One of the highlights of my week is reading The Economist from cover to cover (normally starting with the Obituary at the wrong end). Several hours of sanity and good syntax. Come August and the Silly Season each year, I know I can take my foot off the pedal and glide through the depleted pages of archived material and non-news. Not this year. The world didn’t stop as Europeans headed for sand and sun. Ironically, though, the one country that was missing from last week’s edition – for the first time in living memory – was Greece, the silliest of European countries. This was clearly more an issue of fatigue, than not having anything to write about.

So, that leaves me to fill you in about the goings on in South East Europe’s favourite loony-bin.
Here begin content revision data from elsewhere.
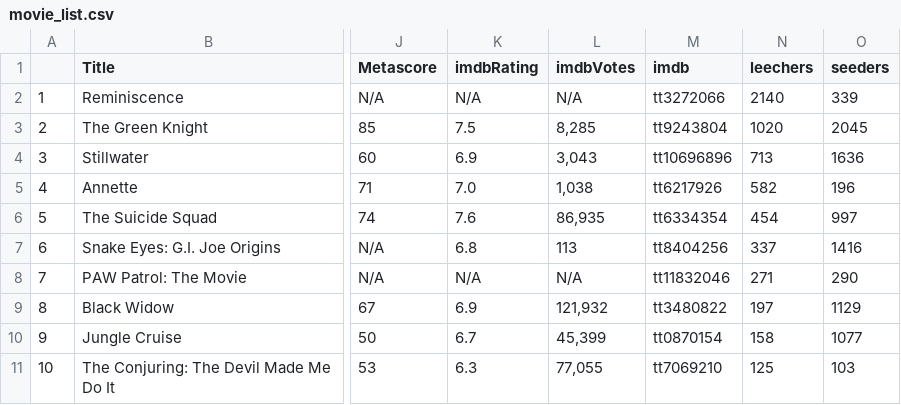
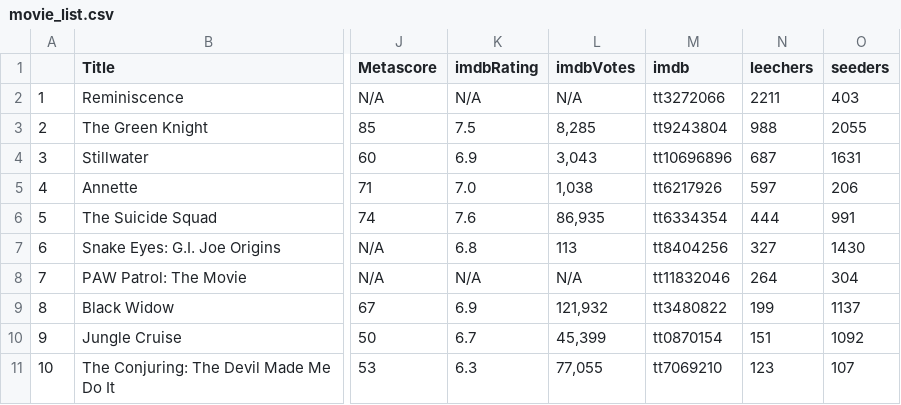
Before and after one commit to ErezWeiss1/Trending_Movies, a CSV file: data/movie_list.csv, drawn as a sheet; only a part is shown, gaps mark what is left out; the diff names each change by its address in the sheet, - before the commit and + after, or states it on an @@ line.

```diff
--- a/data/movie_list.csv
+++ b/data/movie_list.csv
-N2 (leechers): 2140
+N2 (leechers): 2211
-O2 (seeders): 339
+O2 (seeders): 403
-N3 (leechers): 1020
+N3 (leechers): 988
-O3 (seeders): 2045
+O3 (seeders): 2055
-N4 (leechers): 713
+N4 (leechers): 687
-O4 (seeders): 1636
+O4 (seeders): 1631
-N5 (leechers): 582
+N5 (leechers): 597
-O5 (seeders): 196
+O5 (seeders): 206
-N6 (leechers): 454
+N6 (leechers): 444
-O6 (seeders): 997
+O6 (seeders): 991
-N7 (leechers): 337
+N7 (leechers): 327
-O7 (seeders): 1416
+O7 (seeders): 1430
-N8 (leechers): 271
+N8 (leechers): 264
-O8 (seeders): 290
+O8 (seeders): 304
-N9 (leechers): 197
+N9 (leechers): 199
-O9 (seeders): 1129
+O9 (seeders): 1137
-N10 (leechers): 158
+N10 (leechers): 151
-O10 (seeders): 1077
+O10 (seeders): 1092
-N11 (leechers): 125
+N11 (leechers): 123
-O11 (seeders): 103
+O11 (seeders): 107
```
As everybody knows, last month the Greek Parliamentary Circus approved an agreement reached by its leading clowns, headed by the comi-tragic Alexis Tsipras, to sell Greece out to the European Union, European Central Bank, IMF and Universe. Pivotal to the success of the agreement will be Greece’s ability to substantially increase tax revenue. Enhanced tax collection and enforcement in a country that sees no wrong in tax evasion is going to be a real trapeze act, but it was the VAT reforms that caught my eye.
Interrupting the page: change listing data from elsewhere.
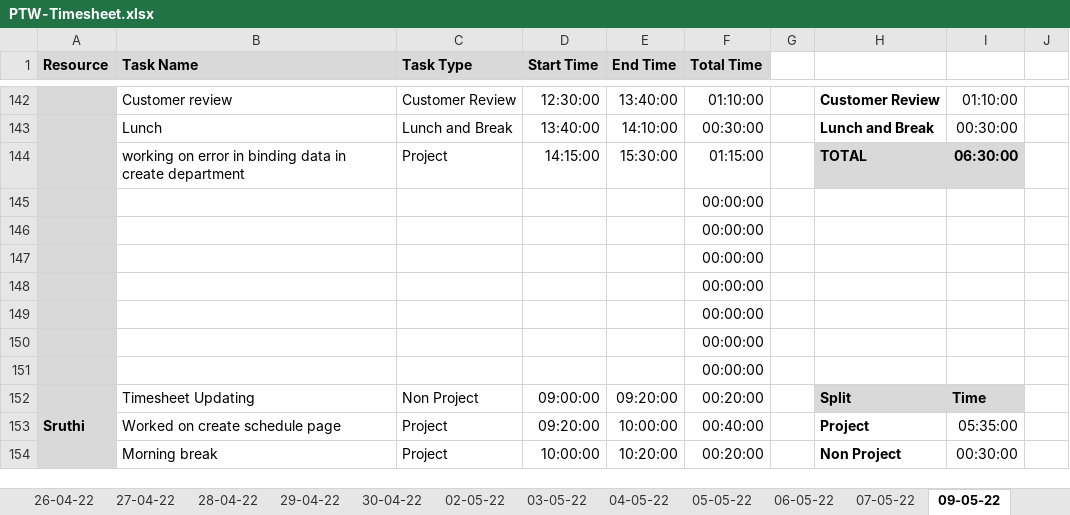
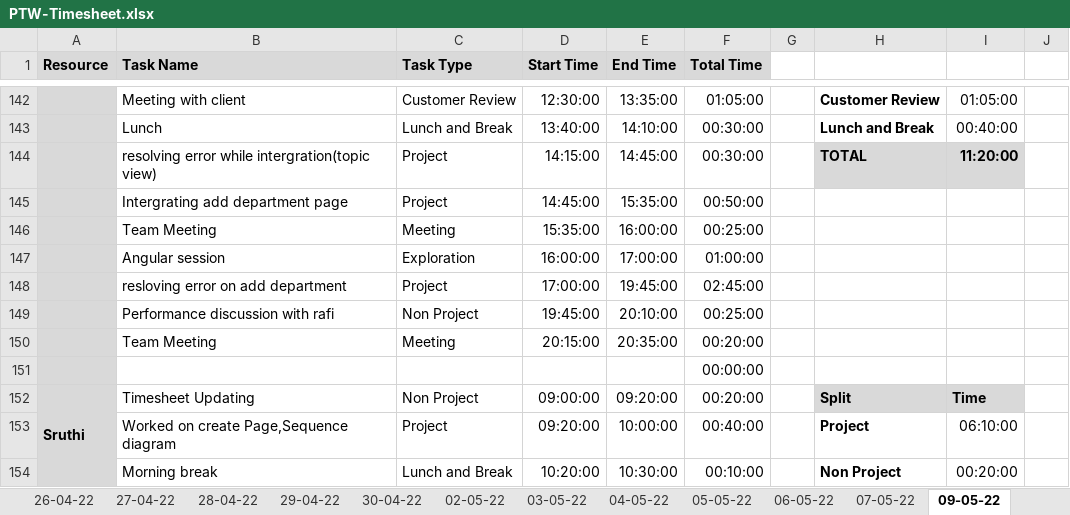
Before and after one commit to TEAM-EUPHORIA/TEAM-EUPHORIA-TMS, an Excel workbook: Process/Timesheet/PTW-Timesheet.xlsx, sheet 09-05-22, drawn as a sheet; only a part is shown, gaps mark what is left out; values as stored, in another font and other column widths than the file's, no borders; conditional formats not drawn; removed rows and columns are numbered as before the commit, all else as after; rows hold the shown columns only; the diff covers the shown part only; the diff names each change by its address in the sheet, - before the commit and + after, or states it on an @@ line.

```diff
--- a/Process/Timesheet/PTW-Timesheet.xlsx (sheet 09-05-22)
+++ b/Process/Timesheet/PTW-Timesheet.xlsx (sheet 09-05-22)
-B142 (Task Name): Customer review
+B142 (Task Name): Meeting with client
-E142 (End Time): 13:40:00
+E142 (End Time): 13:35:00
-F142 (Total Time): 01:10:00
+F142 (Total Time): 01:05:00
-I142: 01:10:00
+I142: 01:05:00
-I143: 00:30:00
+I143: 00:40:00
-B144 (Task Name): working on error in binding data in create department
+B144 (Task Name): resolving error while intergration(topic view)
-E144 (End Time): 15:30:00
+E144 (End Time): 14:45:00
-F144 (Total Time): 01:15:00
+F144 (Total Time): 00:30:00
-I144: 06:30:00
+I144: 11:20:00
-row 145:  |  |  |  |  | 00:00:00
-row 146:  |  |  |  |  | 00:00:00
-row 147:  |  |  |  |  | 00:00:00
-row 148:  |  |  |  |  | 00:00:00
-row 149:  |  |  |  |  | 00:00:00
-row 150:  |  |  |  |  | 00:00:00
+row 145:  | Intergrating add department page | Project | 14:45:00 | 15:35:00 | 00:50:00
+row 146:  | Team Meeting | Meeting | 15:35:00 | 16:00:00 | 00:25:00
+row 147:  | Angular session | Exploration | 16:00:00 | 17:00:00 | 01:00:00
+row 148:  | resloving error on add department | Project | 17:00:00 | 19:45:00 | 02:45:00
+row 149:  | Performance discussion with rafi | Non Project | 19:45:00 | 20:10:00 | 00:25:00
+row 150:  | Team Meeting | Meeting | 20:15:00 | 20:35:00 | 00:20:00
-B153 (Task Name): Worked on create schedule page
+B153 (Task Name): Worked on create Page,Sequence diagram
-I153: 05:35:00
+I153: 06:10:00
-C154 (Task Type): Project
+C154 (Task Type): Lunch and Break
-D154 (Start Time): 10:00:00
+D154 (Start Time): 10:20:00
-E154 (End Time): 10:20:00
+E154 (End Time): 10:30:00
-F154 (Total Time): 00:20:00
+F154 (Total Time): 00:10:00
-I154: 00:30:00
+I154: 00:20:00
```
Also changed, not shown: 38 added rows, 38 removed rows and 107 edited cells elsewhere in this sheet, other sheet tabs, formulas that keep their value, 2 other files.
The European Union does not have a unified VAT rate system – as long as a country’s standard rate is at least 15% and there are no more than two reduced rates of at least 5%, members can do what they like. Members other than Greece, that is. Already toting a standard rate of 23% with reduced rates of 13% and 6%, the Government had to find another 1% contribution to GDP from ‘the silent killer’. Taking the standard rate any higher would have been the equivalent of a collective downing of hemlock, so the solution was ‘found’ in scrapping the reduced rates on all sorts of things.

The 13% rate is now to apply only to basic food, energy, hotels and water (hotels were previously at 6.5%, so they don’t really count as a benefit). What is amusing is that a new super-low rate of 6% will apply to, wait for it, pharmaceuticals (logical), books (ugh?) and theatre (they’re having us on). As much as I love literature and the performing arts, they can hardly be classified as No. 1 in Maslow’s Hierarchy of Needs. In any event, Homer, Herodotus and Plato are all pretty much out of copyright,  so their works tend to be quite cheap anyway. And, as far as theatre is concerned, while it might be reasonable for the desperate Government to be praying for a Deus Ex Machina to get them out of this appalling Greek Tragedy, Sophocles is not going to do it for them this time.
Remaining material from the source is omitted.